As usual in Taiwan politics, the most mud-slinging and finger-pointing among the candidates is over how to deal with the mainland.
In 2008, Ma Ying-jeou of the Kuomintang had nearly 59 per cent of the votes, while the Democratic Progressive Party candidate won just over 41 per cent. The KMT also won a majority in the legislature and has been able to push through legislation with relative ease in the past term.
This time, Ma faces Tsai Ing-wen, who has clawed back much of the DPP's sagging popularity and poses a real threat. Their fight is expected to be the main show but James Soong Chu-yu of the People First Party is also a candidate.
The KMT's mainland policy is to deepen economic ties. Since 2008, co-operation agreements have been signed, tariffs on goods have been removed, the number of cross-strait flights has risen substantially and individual mainland tourists have been able travel to Taiwan for the first time.
Hong Kong's experience shows how travel liberalisation can open the door to a thriving tourism and hospitality industry, with a potentially endless stream of mainland tourists. Moreover, many of them now have plenty of cash to spend.
If Ma wins and the KMT holds onto its legislative majority, this policy is expected to continue at a good pace. Naturally, Beijing prefers to see this outcome than a new government headed by Tsai, especially if the DPP also dominates the legislature.
Tsai has not compromised on her stand of 'protecting the independence of our sovereignty' although she said she would pursue a 'balanced, stable and moderate' policy towards the mainland.

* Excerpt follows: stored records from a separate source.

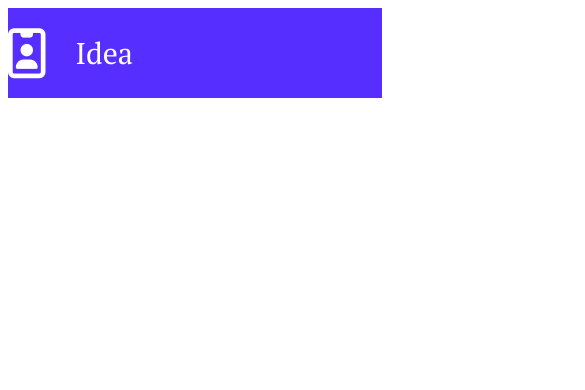
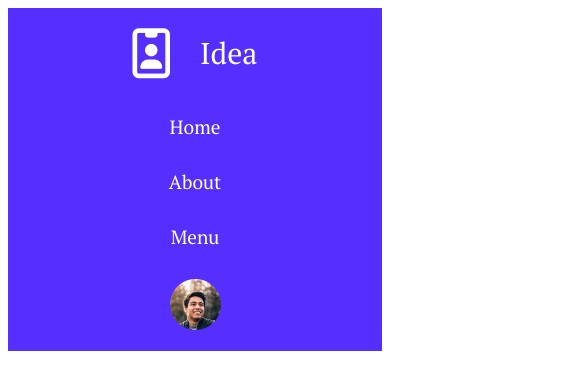
Before and after one commit to shafik720/leaderboard-3, a plain HTML site: page index.html in a window 390 px wide. Shown: the top 390 px of the page, 585 px wide, since content can reach past the window. Drawn offline with Linux system fonts and the light colour scheme.

Commit message:
menubar done with responsiveness

```diff
--- a/style.css
+++ b/style.css
@@ -48,3 +48,38 @@ nav a{
     column-gap: 30px;
     align-items: center;
 }
+
+
+
+
+
+
+
+
+
+
+
+    /*----------------------------------
+    Making Responsive with media query
+    ----------------------------------*/
+
+    @media only screen and (max-width:688px) {
+        .menubars{
+            width: 100%;
+            display: flex;
+            flex-direction: column;
+            justify-content: center;
+        }
+        .menubar ul{
+            display: flex;
+            flex-direction: column;
+            row-gap: 30px;
+            align-items: center;
+            padding-inline-start: 0px;
+        }
+    }
+    @media  only screen and (min-width:689px) and (max-width:992px){
+        .menubars{
+            width: 80%;
+        }
+    }
```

If elected, she promises to appoint a cross-strait dialogue team to negotiate further economic links with the mainland on a pragmatic basis.
Despite the growing cross-strait economic ties, Beijing's goal of reunification remains elusive. Surveys show that most people in Taiwan now identify themselves as 'Taiwanese'. Two decades ago, the majority saw themselves as 'Chinese' but today that share is about 5 per cent, even though millions of people from Taiwan travel to and work on the mainland.

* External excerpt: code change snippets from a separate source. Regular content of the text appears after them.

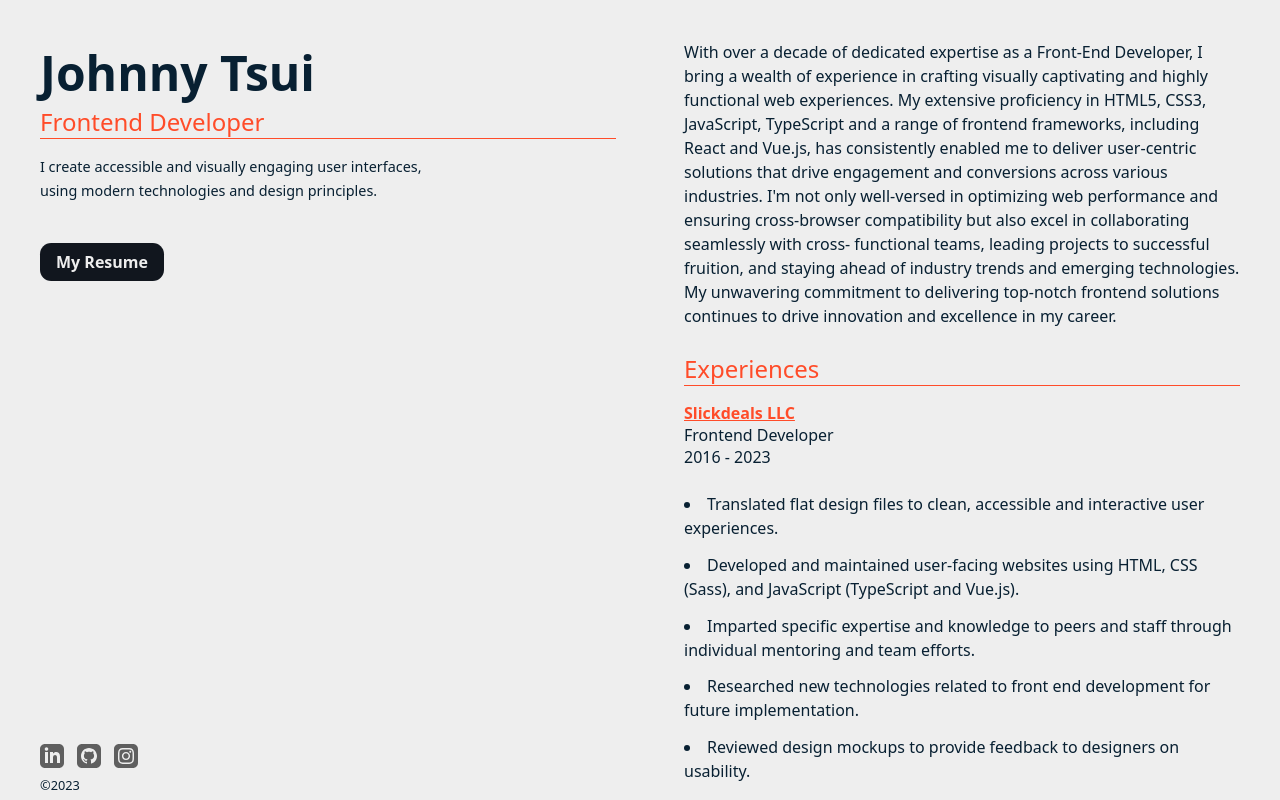
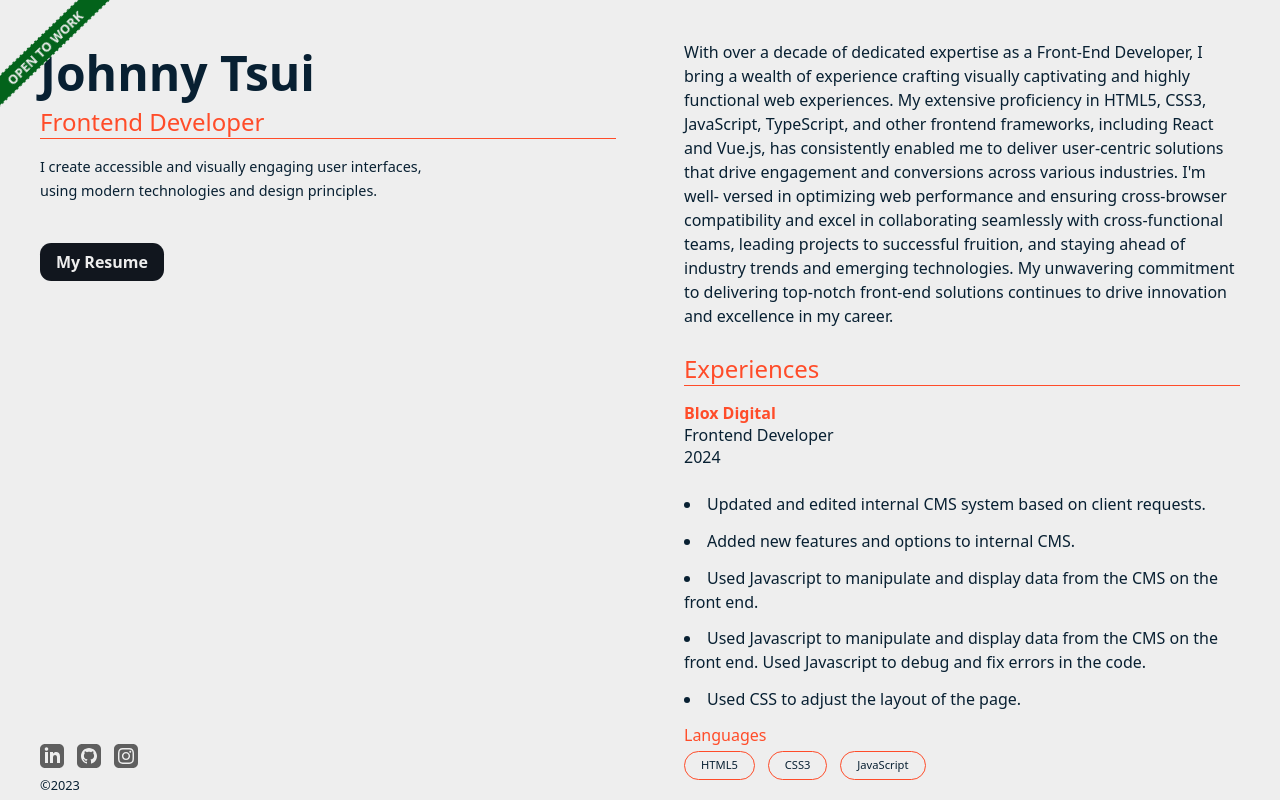
Before and after one commit to jtsui8/personalSite, a React (Vite) app: page / in a window 1280 px wide. Shown: the top 800 px of the page. Built offline with nearby package versions, Linux system fonts and the light colour scheme.

Commit message:
update resume

```diff
--- a/src/App.tsx
+++ b/src/App.tsx
@@ -5,17 +5,37 @@ function App() {
 		<>
 			<section>
 				<p>
-					With over a decade of dedicated expertise as a Front-End Developer, I bring a wealth of experience
-					in crafting visually captivating and highly functional web experiences. My extensive proficiency in
-					HTML5, CSS3, JavaScript, TypeScript and a range of frontend frameworks, including React and Vue.js,
-					has consistently enabled me to deliver user-centric solutions that drive engagement and conversions
-					across various industries. I'm not only well-versed in optimizing web performance and ensuring
-					cross-browser compatibility but also excel in collaborating seamlessly with cross- functional teams,
-					leading projects to successful fruition, and staying ahead of industry trends and emerging
-					technologies. My unwavering commitment to delivering top-notch frontend solutions continues to drive
-					innovation and excellence in my career.
+					With over a decade of dedicated expertise as a Front-End Developer, I bring a wealth of experience crafting
+					visually captivating and highly functional web experiences. My extensive proficiency in HTML5, CSS3,
+					JavaScript, TypeScript, and other frontend frameworks, including React and Vue.js, has consistently enabled me
+					to deliver user-centric solutions that drive engagement and conversions across various industries. I'm well-
+					versed in optimizing web performance and ensuring cross-browser compatibility and excel in collaborating
+					seamlessly with cross-functional teams, leading projects to successful fruition, and staying ahead of industry
+					trends and emerging technologies. My unwavering commitment to delivering top-notch front-end solutions
+					continues to drive innovation and excellence in my career.
 				</p>
 				<h2>Experiences</h2>
+				<article>
+					<h3>Blox Digital</h3>
+					<span>Frontend Developer</span>
+					<span className="year">2024</span>
+					<ul>
+						<li>Updated and edited internal CMS system based on client requests. </li>
+						<li>Added new features and options to internal CMS.</li>
+						<li>Used Javascript to manipulate and display data from the CMS on the front end.</li>
+						<li>
+							Used Javascript to manipulate and display data from the CMS on the front end. Used Javascript to debug and
+							fix errors in the code.
+						</li>
+						<li>Used CSS to adjust the layout of the page.</li>
+					</ul>
+					<h4>Languages</h4>
+					<ul className="skillList">
+						<li>HTML5</li>
+						<li>CSS3</li>
+						<li>JavaScript</li>
+					</ul>
+				</article>
 				<article>
 					<h3>
 						<a href="https://slickdeals.net/" target="_blank">
@@ -27,19 +47,18 @@ function App() {
 					<ul>
 						<li>Translated flat design files to clean, accessible and interactive user experiences.</li>
 						<li>
-							Developed and maintained user-facing websites using HTML, CSS (Sass), and JavaScript
-							(TypeScript and Vue.js).
+							Developed and maintained user-facing websites using HTML, CSS (Sass), and JavaScript (TypeScript and
+							Vue.js).
 						</li>
 						<li>
-							Imparted specific expertise and knowledge to peers and staff through individual mentoring
-							and team efforts.
+							Imparted specific expertise and knowledge to peers and staff through individual mentoring and team
+							efforts.
 						</li>
 						<li>Researched new technologies related to front end development for future implementation.</li>
 						<li>Reviewed design mockups to provide feedback to designers on usability.</li>
 						<li>Provided ongoing maintenance support for existing projects after deployment.</li>
 						<li>
-							Collaborated closely with the back-end developers to integrate API calls into the front-end
-							codebase.
+							Collaborated closely with the back-end developers to integrate API calls into the front-end codebase.
 						</li>
 					</ul>
 					<h4>Languages</h4>
@@ -52,7 +71,7 @@ function App() {
 						<li>Vue.js</li>
 						<li>PHP</li>
 						<li>Twig</li>
-						<li>Wordpress</li>
+						<li>WordPress</li>
 					</ul>
 				</article>
 				<article>
@@ -64,9 +83,7 @@ function App() {
 						<li>Provided ongoing maintenance support for existing projects after deployment.</li>
 						<li>Integrated third-party APIs with existing Wordpress sites to extend functionality.</li>
 						<li>Reviewed design mockups to provide feedback to designers on usability.</li>
-						<li>
-							Wrote style guidelines for client-facing applications developed by cross-functional teams.
-						</li>
+						<li>Wrote style guidelines for client-facing applications developed by cross-functional teams.</li>
 					</ul>
 					<h4>Languages</h4>
 					<ul className="skillList">
@@ -76,7 +93,7 @@ function App() {
 						<li>JavaScript</li>
 						<li>jQuery</li>
 						<li>PHP</li>
-						<li>Wordpress</li>
+						<li>WordPress</li>
 					</ul>
 				</article>
 				<article>
@@ -85,8 +102,7 @@ function App() {
 					<span className="year">2011 - 2013</span>
 					<ul>
 						<li>
-							Developed and implemented web applications using HTML, CSS, JavaScript, jQuery, AJAX and PHP
-							technologies.
+							Developed and implemented web applications using HTML, CSS, JavaScript, jQuery, AJAX and PHP technologies.
 						</li>
 						<li>Assisted in the design of user interface features, site animation and special effects.</li>
 					</ul>
--- a/src/ResumeBtn.tsx
+++ b/src/ResumeBtn.tsx
@@ -1,10 +1,10 @@
 import './styles/resumeBtn.scss';
-import resume from './assets/Johnny_Tsui_Resume.pdf';
+import resume from './assets/johnny-tsui-resume-082724.pdf';
 
 function ResumeBtn() {
 	return (
 		<>
-			<a className="resumeBtn" href={resume} download>
+			<a className="resumeBtn" href={resume} target="_blank">
 				My Resume
 			</a>
 		</>
--- a/src/main.tsx
+++ b/src/main.tsx
@@ -2,7 +2,7 @@ import React from 'react';
 import ReactDOM from 'react-dom/client';
 import './styles/index.scss';
 
-// import Ribbon from './Ribbon.tsx';
+import Ribbon from './Ribbon.tsx';
 import Header from './Header.tsx';
 // import Nav from './Nav.tsx';
 import App from './App.tsx';
@@ -10,7 +10,7 @@ import Footer from './Footer.tsx';
 
 ReactDOM.createRoot(document.getElementById('root')!).render(
 	<React.StrictMode>
-		{/* <Ribbon /> */}
+		<Ribbon />
 		<Header />
 		{/* <Nav /> */}
 		<App />
```
Also changed, not shown: 1 other file (tests, documents, lock files or other folders).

Last month, in Hong Kong, a mainland official criticised a local pollster for using a dichotomy of 'Hong Kong citizens' versus 'Chinese citizens' to measure Hong Kong people's identities. The poll found those identifying themselves as 'Chinese citizens' had reached a 10-year low of 17 per cent.

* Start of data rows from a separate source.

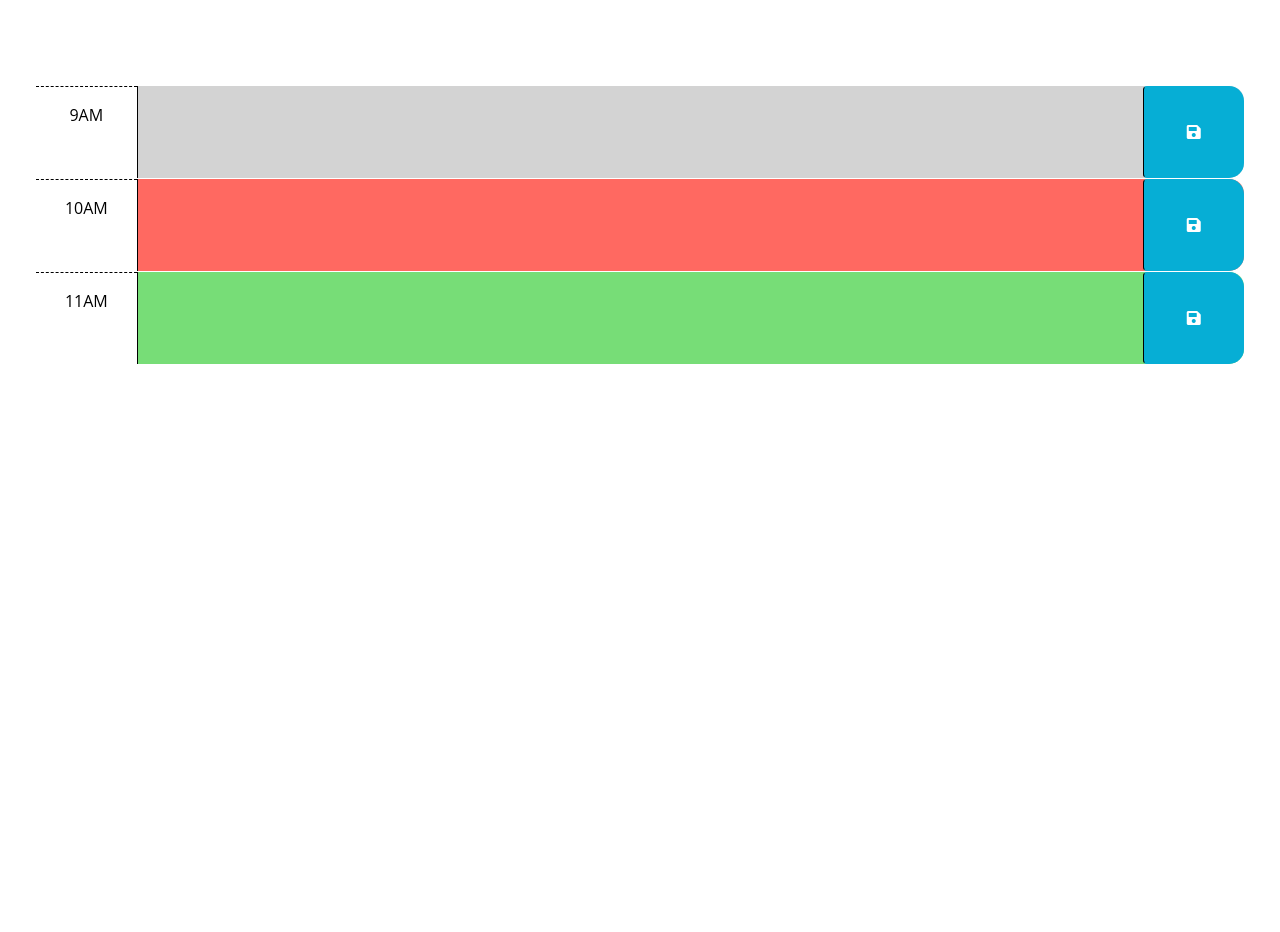
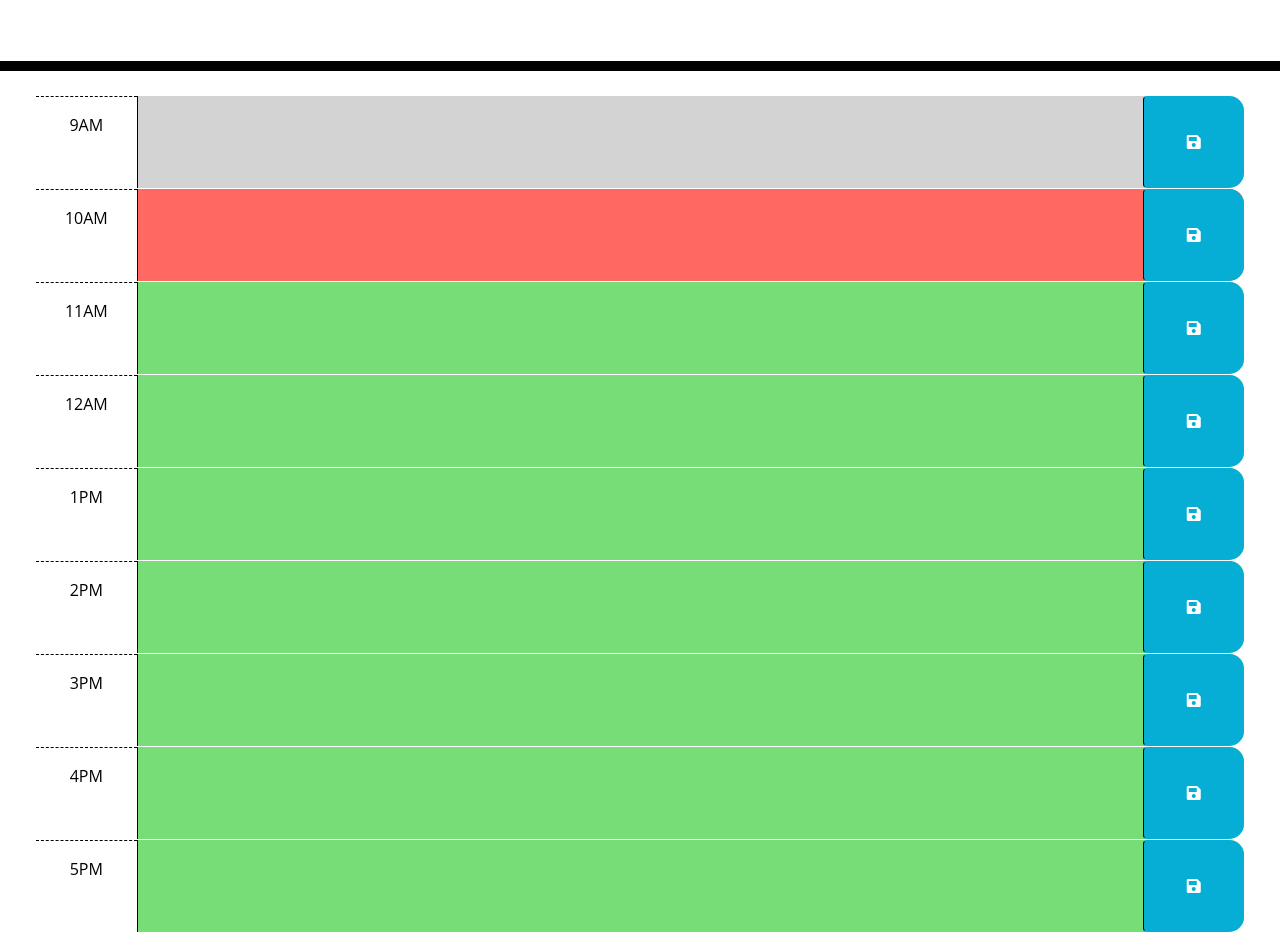
Before and after one commit to Brian-Lascuna/calendar-planner, a plain HTML site: page Develop/index.html in a window 1280 px wide. Shown: the part 166-1098 px from the top of the page. Before the commit the page ends 800 px from the top, so only its background shows below. Drawn offline with nearby package versions, Linux system fonts and the light colour scheme.

Commit message:
Setup time blocks for daily planner and added save button functionality

```diff
--- a/Develop/index.html
+++ b/Develop/index.html
@@ -20,7 +20,7 @@
       href="https://fonts.googleapis.com/css2?family=Fira+Sans:wght@400;700&display=swap"
       rel="stylesheet"
     />
-    <link rel="stylesheet" href="style.css" />
+    <link rel="stylesheet" href="./style.css" />
     <title>Work Day Scheduler</title>
   </head>
 
@@ -67,13 +67,63 @@
           <i class="fas fa-save" aria-hidden="true"></i>
         </button>
       </div>
+
+      <div id="hour-12" class="row time-block future">
+        <div class="col-2 col-md-1 hour text-center py-3">12AM</div>
+        <textarea class="col-8 col-md-10 description" rows="3"> </textarea>
+        <button class="btn saveBtn col-2 col-md-1" aria-label="save">
+          <i class="fas fa-save" aria-hidden="true"></i>
+        </button>
+      </div>
+
+      <div id="hour-13" class="row time-block future">
+        <div class="col-2 col-md-1 hour text-center py-3">1PM</div>
+        <textarea class="col-8 col-md-10 description" rows="3"> </textarea>
+        <button class="btn saveBtn col-2 col-md-1" aria-label="save">
+          <i class="fas fa-save" aria-hidden="true"></i>
+        </button>
+      </div>
+
+      <div id="hour-14" class="row time-block future">
+        <div class="col-2 col-md-1 hour text-center py-3">2PM</div>
+        <textarea class="col-8 col-md-10 description" rows="3"> </textarea>
+        <button class="btn saveBtn col-2 col-md-1" aria-label="save">
+          <i class="fas fa-save" aria-hidden="true"></i>
+        </button>
+      </div>
+
+      <div id="hour-15" class="row time-block future">
+        <div class="col-2 col-md-1 hour text-center py-3">3PM</div>
+        <textarea class="col-8 col-md-10 description" rows="3"> </textarea>
+        <button class="btn saveBtn col-2 col-md-1" aria-label="save">
+          <i class="fas fa-save" aria-hidden="true"></i>
+        </button>
+      </div>
+
+      <div id="hour-16" class="row time-block future">
+        <div class="col-2 col-md-1 hour text-center py-3">4PM</div>
+        <textarea class="col-8 col-md-10 description" rows="3"> </textarea>
+        <button class="btn saveBtn col-2 col-md-1" aria-label="save">
+          <i class="fas fa-save" aria-hidden="true"></i>
+        </button>
+      </div>
+
+      <div id="hour-17" class="row time-block future">
+        <div class="col-2 col-md-1 hour text-center py-3">5PM</div>
+        <textarea class="col-8 col-md-10 description" rows="3"> </textarea>
+        <button class="btn saveBtn col-2 col-md-1" aria-label="save">
+          <i class="fas fa-save" aria-hidden="true"></i>
+        </button>
+      </div>
     </div>
+
+
 
     <script src="https://cdnjs.cloudflare.com/ajax/libs/jquery/3.2.1/jquery.min.js"></script>
     <script src="https://cdn.jsdelivr.net/npm/dayjs@1.11.3/dayjs.min.js"
     integrity="sha256-iu/zLUB+QgISXBLCW/mcDi/rnf4m4uEDO0wauy76x7U="
     crossorigin="anonymous"></script>
 
-    <script src="script.js"></script>
+    <script src="./script.js"></script>
   </body>
 </html>
--- a/Develop/script.js
+++ b/Develop/script.js
@@ -1,13 +1,23 @@
+var saveBtn = $('.saveBtn');
+
+
 // Wrap all code that interacts with the DOM in a call to jQuery to ensure that
 // the code isn't run until the browser has finished rendering all the elements
 // in the html.
-$(function () {
+$( document ).ready(function () {
   // TODO: Add a listener for click events on the save button. This code should
   // use the id in the containing time-block as a key to save the user input in
   // local storage. HINT: What does `this` reference in the click listener
   // function? How can DOM traversal be used to get the "hour-x" id of the
   // time-block containing the button that was clicked? How might the id be
   // useful when saving the description in local storage?
+  saveBtn.on("click", function() {
+    var timeBlock = $(this).parent();
+    var timeBlockText = $(this).parent().children('textarea');
+
+    localStorage.setItem(timeBlock.attr('id'), timeBlockText.val());
+    console.log("Saved to local storage");
+  })
   //
   // TODO: Add code to apply the past, present, or future class to each time
   // block by comparing the id to the current hour. HINTS: How can the id
--- a/Develop/style.css
+++ b/Develop/style.css
@@ -1,6 +1,11 @@
 body {
   font-family: 'Open Sans', sans-serif;
   font-size: 16px;
+}
+
+header {
+  text-align: center;
+  border-bottom: 10px solid black;
 }
 
 textarea {
```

The rise of Taiwanese identity is either due to a desire to assert native or status quo identities; for Hong Kong, it has to do with a desire to exercise autonomy. Mainland economic largesse can't wipe out those desires.
Some elections are more important than others. Saturday's outcome will determine cross-strait relations that affect not only Chinese politics but also regional stability.
Christine Loh Kung-wai is chief executive of the think tank Civic Exchange. email@example.com